Next the Beyersdorfs argued that even if there existed an easement along the existing road from the northwest, it was not 40 feet wide. The court also disagreed with this premise:

As discussed above, the Featherman easement appears to establish two actual access roads; one, from the northeast corner of the Featherman property, that appears to end at an “exit of gully” on the Beyersdorf property; and another, from the northwest corner of the Featherman (now Beyersdorf) property, that meets the first at the “exit of gully” and then runs to the west border of the Featherman property.

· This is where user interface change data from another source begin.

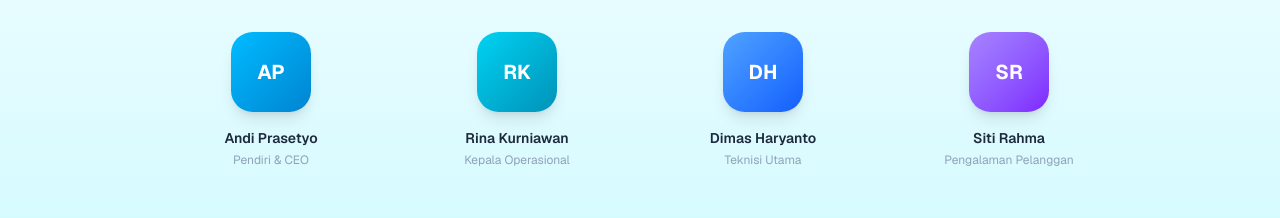
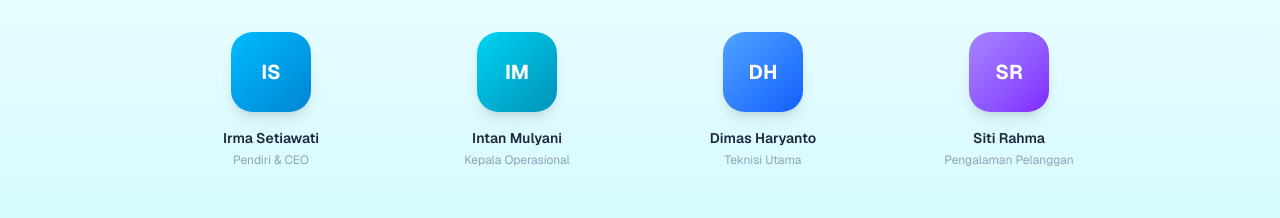
Before and after one commit to yepikayy/cnclaundry, a Next.js app: page /about in a window 1280 px wide. Shown: the part 2220-2438 px from the top of the page. Built offline with nearby package versions, Linux system fonts and the light colour scheme.

Commit message:
Update tim: Irma Setiawati (CEO) & Intan Mulyani (Kepala Operasional)

```diff
--- a/app/about/page.tsx
+++ b/app/about/page.tsx
@@ -47,8 +47,8 @@ const milestones = [
 ];
 
 const team = [
-  { name: "Andi Prasetyo", role: "Pendiri & CEO", avatar: "AP", color: "from-sky-400 to-sky-600" },
-  { name: "Rina Kurniawan", role: "Kepala Operasional", avatar: "RK", color: "from-cyan-400 to-cyan-600" },
+  { name: "Irma Setiawati", role: "Pendiri & CEO", avatar: "IS", color: "from-sky-400 to-sky-600" },
+  { name: "Intan Mulyani", role: "Kepala Operasional", avatar: "IM", color: "from-cyan-400 to-cyan-600" },
   { name: "Dimas Haryanto", role: "Teknisi Utama", avatar: "DH", color: "from-blue-400 to-blue-600" },
   { name: "Siti Rahma", role: "Pengalaman Pelanggan", avatar: "SR", color: "from-violet-400 to-violet-600" },
 ];
```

Creative use of commas and semicolons in the easement language arguably makes it unclear whether the entire easement should be 40 feet wide. The provision begins by stating that “[t]he easement and right-of-way hereby granted covers a strip of land 40 feet in width across the above described land,... beginning at a point approximately 200 feet South of the Northeast corner of the hereinabove described grantors’ parcel[.]” More directions, some followed by commas and one after a semicolon, further describe this 40-foot wide easement. Then, after a semicolon, the paragraph describes the existing road: “also existing road commencing from Northwest corner of grantors’ property; thence southerly to exit of gully...; thence South across gully, thence West and exit on West line of parcel.” The Beyersdorfs contend the portion of the easement beginning at the northeast corner was intended to be 40 feet wide, but the northwest “existing road” portion was intended to remain the width of the existing road, approximately 16 feet.

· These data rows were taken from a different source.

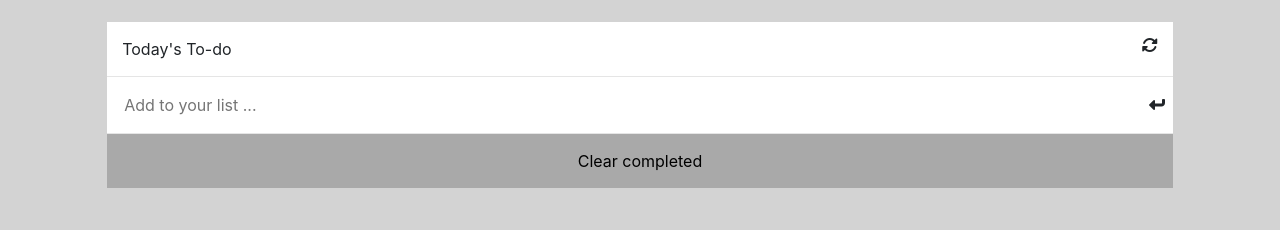
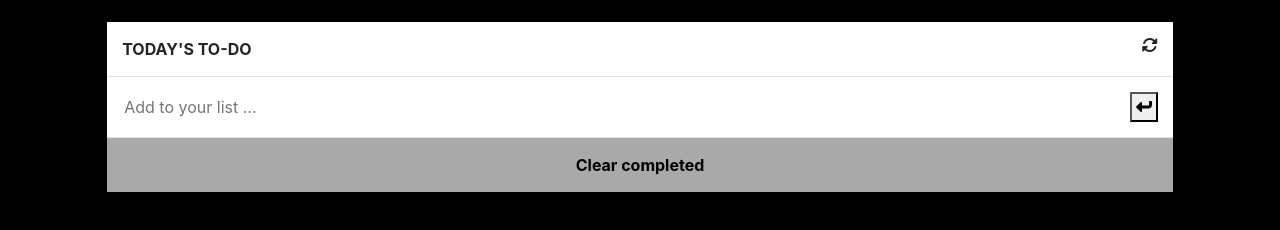
Before and after one commit to sharon-odhiambo/TO-DO-LIST, a website built with webpack: page src/index.html in a window 1280 px wide. Built offline with nearby package versions, Linux system fonts and the light colour scheme.

Commit message:
style the to-do list heading and clear tag

```diff
--- a/src/index.html
+++ b/src/index.html
@@ -13,13 +13,13 @@
         <div class="main-list">
             <div class="item-container">
                 <div class="today-content white-height">
-                    <span class="heading">Today's To-do</span>
+                    <span class="heading">TODAY'S TO-DO</span>
                         <i class="fa-solid fa-rotate"></i>
                 </div>
                 <hr>
                 <form class="add-new new-height" id="form">
                     <input class="item" type="text" placeholder="Add to your list ...">
-                        <i class="fas fa-level-down-alt"></i>
+                        <button type="button"><i class="fas fa-level-down-alt"></i></button>
                 </form>
                 <hr>
             <div class="added-list"></div>
--- a/src/style.css
+++ b/src/style.css
@@ -1,5 +1,5 @@
 body {
-  background-color: #d3d3d3;
+  background-color: black;
 }
 
 .fa-sync {
@@ -17,6 +17,10 @@ body {
   padding: 15px;
   display: flex;
   justify-content: space-between;
+}
+
+.heading {
+  font-weight: bold;
 }
 
 .item {
@@ -38,6 +42,7 @@ body {
   color: lightgray;
   background-color: darkgray;
   padding: 15px;
+  font-weight: bold;
 }
 
 .clear a {
@@ -68,6 +73,7 @@ hr {
 .task-entry {
   display: flex;
   margin-right: 70%;
+  border: none;
 }
 
 .check {
```
Also changed, not shown: src/index.js (+5 -5 lines), LICENSE.txt (added), README.md, src/modules/ui.js (indentation only).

Admittedly confusing, the document nevertheless agrees to convey only one easement, and that “easement and right-of-way” is described as a strip of land 40 feet in width. Both the northeast and the northwest access roads are described in the same sentence and apparently intersect before they run as one road to the Wilhelm and Kordash properties. Absent language to conflict with this interpretation, the trial court properly adopted the surveyor’s conclusion that the portion of the easement actually used and maintained by Ms. Willhelm and the Kordashes was intended to be 40 feet wide.

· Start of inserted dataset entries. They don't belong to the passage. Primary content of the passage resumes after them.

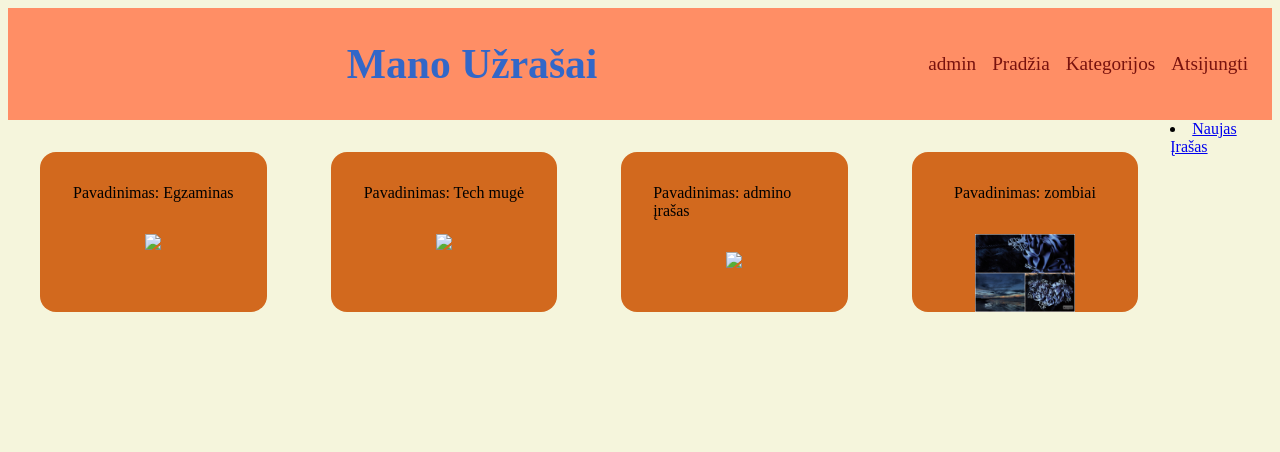
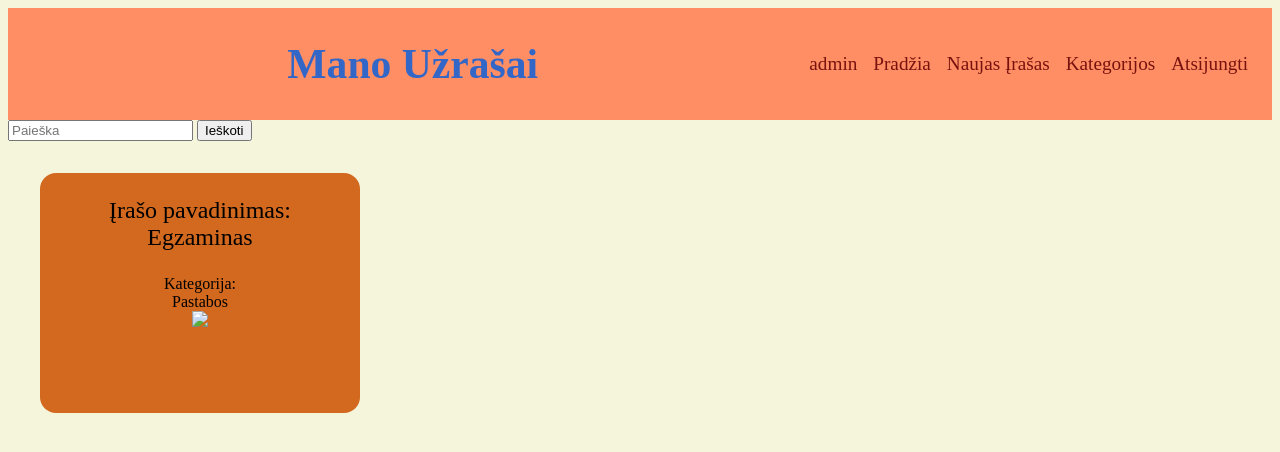
Before and after one commit to Vilmantaz/notebook, a Django app: page /notebook/categories/1 in a window 1280 px wide. Shown: the top 452 px of the page. Run offline with Django 4.2, Linux system fonts and the light colour scheme; a user stored in the database is signed in; data comes from the database, SQL or seed files in the repository; both versions use the stored data as it was after the commit; some libraries are stand-ins or nearby versions.

Commit message:
record filtravimas padarytas

```diff
--- a/myproject/templates/base.html
+++ b/myproject/templates/base.html
@@ -17,6 +17,7 @@
             {% if user.is_authenticated %}
                 <a href="{% url 'notebook:profile' %}">{{ user.get_username }}</a>
                 <a href="{% url 'notebook:index' %}">Pradžia</a>
+                <a href="{% url 'notebook:record-new'%}">Naujas Įrašas</a>
                 <a href="{% url 'notebook:categories' %}">Kategorijos</a>
                 <a href="{% url 'logout' %}">Atsijungti</a>
             {% else %}
--- a/notebook/static/notebook/style.css
+++ b/notebook/static/notebook/style.css
@@ -5,12 +5,14 @@ body header {
     height: 5rem;
     background-color: rgb(255, 142, 101);
     padding: 1rem;
-    display: flex;}
+    display: flex;
+}
 
 body header .title {
     color: rgb(50, 103, 200);
     font-size: 1.3rem;
     margin: auto;
+
 }
 
 body header .reglinks {
@@ -134,11 +136,12 @@ body header .title h1 {
 
 .record-block {
     display: flex;
+    flex-wrap: wrap;
 }
 
 .record-div {
-    width: 15rem;
-    height: 10rem;
+    width: 20rem;
+    height: 15rem;
     background-color: chocolate;
     margin: 2rem;
     border-radius: 1rem;
@@ -147,9 +150,14 @@ body header .title h1 {
     align-items: center;
 }
 
+.record-div p {
+    margin: 0;
+}
 
 .record-div a {
-    padding: 2rem;
+    padding: 1.5rem;
     text-decoration: none;
     color: black;
+    font-size: 1.5rem;
+    text-align: center;
 }
--- a/notebook/templates/notebook/categorie_records.html
+++ b/notebook/templates/notebook/categorie_records.html
@@ -1,22 +1,28 @@
 {% extends 'base.html' %}
 
 {% block content %}
+    <form class="" action="{% url 'notebook:search' %}" method="GET">
+        <input class="" type="search" placeholder="Paieška" aria-label="Search" name="query">
+        <button class="" type="submit">Ieškoti</button>
+    </form>
     <div class="record-block">
         {% if user_records %}
 
             {% for record in user_records %}
                 <div class="record-div">
-                    <a href="#">Pavadinimas: {{ record.name }}</a>
+                    <a href="#">Įrašo pavadinimas:<br> {{ record.name }}</a>
+                    <p>Kategorija:</p>
+                    <p>{{ record.category.name }}</p>
                     {% if record.image %}
-                        <img src="{{ record.image.url }}" width="100" height="200" class="card-img-top" alt="...">
+                        <img src="{{ record.image.url }}" width="150" height="100" class="card-img-top" alt="...">
                     {% else %}
-                        <img src="https://via.placeholder.com/100x100" class="card-img-top">
+                        <img src="https://via.placeholder.com/150x100" class="card-img-top">
                     {% endif %}
                 </div>
             {% endfor %}
         {% else %}
             <p>Nieko nėra</p>
         {% endif %}
-        <li><a href="{% url 'notebook:record-new'%}">Naujas Įrašas</a></li>
+
     </div>
 {% endblock %}
--- a/notebook/templates/notebook/user_categories_form.html
+++ b/notebook/templates/notebook/user_categories_form.html
@@ -18,8 +18,8 @@
     <form method="POST">
         {% csrf_token %}
         <div class="regformcell">
-            <label for="category">Nauja kategorija</label>
-            <input name="category" type="text" id="category">
+            <label for="name">Nauja kategorija</label>
+            <input name="name" type="text" id="name">
         </div>
         <div class="form-group">
             <button class="regformcell" class="regbutton" type="submit">Pridėti</button>
--- a/notebook/urls.py
+++ b/notebook/urls.py
@@ -6,6 +6,7 @@ urlpatterns = [
     path('', views.index, name='index'),
     path('register/', views.register, name='register'),
     path('profile/', views.profile, name='profile'),
+    path('search/', views.search, name='search'),
     path('categories/', views.CategoriesListView.as_view(), name='categories'),
     path('categories/new', views.UserCategoriesCreate, name='categories-new'),
     path('categories/records/new', views.RecordCreateView.as_view(), name='record-new'),
--- a/notebook/views.py
+++ b/notebook/views.py
@@ -4,6 +4,7 @@ from .models import Category, Record, Profile
 from django.shortcuts import redirect
 from django.contrib.auth.forms import User
 from django.contrib import messages
+from django.db.models import Q
 from django.views import generic
 from django.views.generic import ListView, CreateView, UpdateView
 from django.contrib.auth.mixins import LoginRequiredMixin, UserPassesTestMixin
@@ -50,7 +51,8 @@ class RecordsListView(LoginRequiredMixin, generic.ListView):
     template_name ='notebook/categorie_records.html'
 
     def get_queryset(self):
-        return Record.objects.filter(user=self.request.user). order_by('category__name')
+        category_id = self.kwargs['pk']
+        return Record.objects.filter(user=self.request.user).filter(category_id = category_id)
 
 
 # def user_categories(request):
@@ -68,8 +70,8 @@ class RecordsListView(LoginRequiredMixin, generic.ListView):
 #     context_object_name = 'user_records'
 #     template_name ='notebook/categories.html'
 
-    def get_queryset(self):
-            return Record.objects.filter(user=self.request.user)
+    # def get_queryset(self):
+    #         return Record.objects.filter(user=self.request.user)
 
 # def register(request):
 #     if request.method == "POST":
@@ -127,7 +129,7 @@ def UserCategoriesCreate(request):
     user = request.user
     print(user.id)
     if request.method == "POST":
-        name = request.POST['category']
+        name = request.POST['name']
 
         if Category.objects.filter(name=name).exists():
             messages.error(request, f'Tokia kategoja {name} jau yra!')
@@ -149,6 +151,12 @@ class CategoryUpdateView(LoginRequiredMixin, UserPassesTestMixin, UpdateView):
         form.instance.user = self.request.user
         return super().form_valid(form)
 
-#     # def test_func(self):
-#     #     category = self.get_object()
-#     #     return self.request.user == book.reader
+    def test_func(self):
+        category = self.get_object()
+        return self.request.user == category.user
+
+
+def search(request):
+    query = request.GET.get('query')
+    search_results = Record.objects.filter(Q(name__icontains=query))
+    return render(request, 'notebook/search.html', {'records': search_results, 'query': query})
```
Also changed, not shown: notebook/templates/notebook/categories.html (+4 -5 lines), notebook/templates/notebook/search.html (added, +22 -0 lines), db.sqlite3, notebook/media/images/Collage_2016-04-11_19_53_30.jpg (added).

Berg and Wilhelmaddress the same legal issue. InBerg,the supreme court declared that no easement existed, while in Wilhelm, the court of appeals reached the opposite conclusion. The crucial difference, of course, is that in Wilhelm, the entire Featherman estate was encumbered by the easement. This illustrates how artificial the technical requirements of the statute of frauds can be in practice.

In Berg, the parties intended to create an easement, no less than in Wilhelm. They wanted to contain the easement to a specified portion of the Cahill property, but apparently saw no reason why the exact location needed to be specified at the time of the conveyance, when the final subdivision layout was still in its planning stages. As a result, their entire effort was void.

In Wilhelm, the parties simply described all of the Featherman parcel, in effect creating a “floating” easement such as the one that was argued for but rejected by the Berg court. The problem with this floating easement is that when the Beyersdorfs purchased just a portion of the Featherman parcel, they could not be sure whether they were subject to the Dorsey easement or not. These cases demonstrate just a few of the headaches that continually crop up with easements. [pull quote]

The lesson, of course, is that easements should be carefully drafted. A property owner who relies on a poorly conceived easement document is bound to end up hoping that a judge will interpret it his or her way. That can be a risky proposition, and one that is easily avoided by putting thought into the document in the first instance.

Neither the author nor POB intends this column to be a source of legal advice for surveyors or their clients. The law changes and differs in important respects for different jurisdictions. If you have a specific legal problem, the best source of advice is an attorney admitted to the bar in your jurisdiction.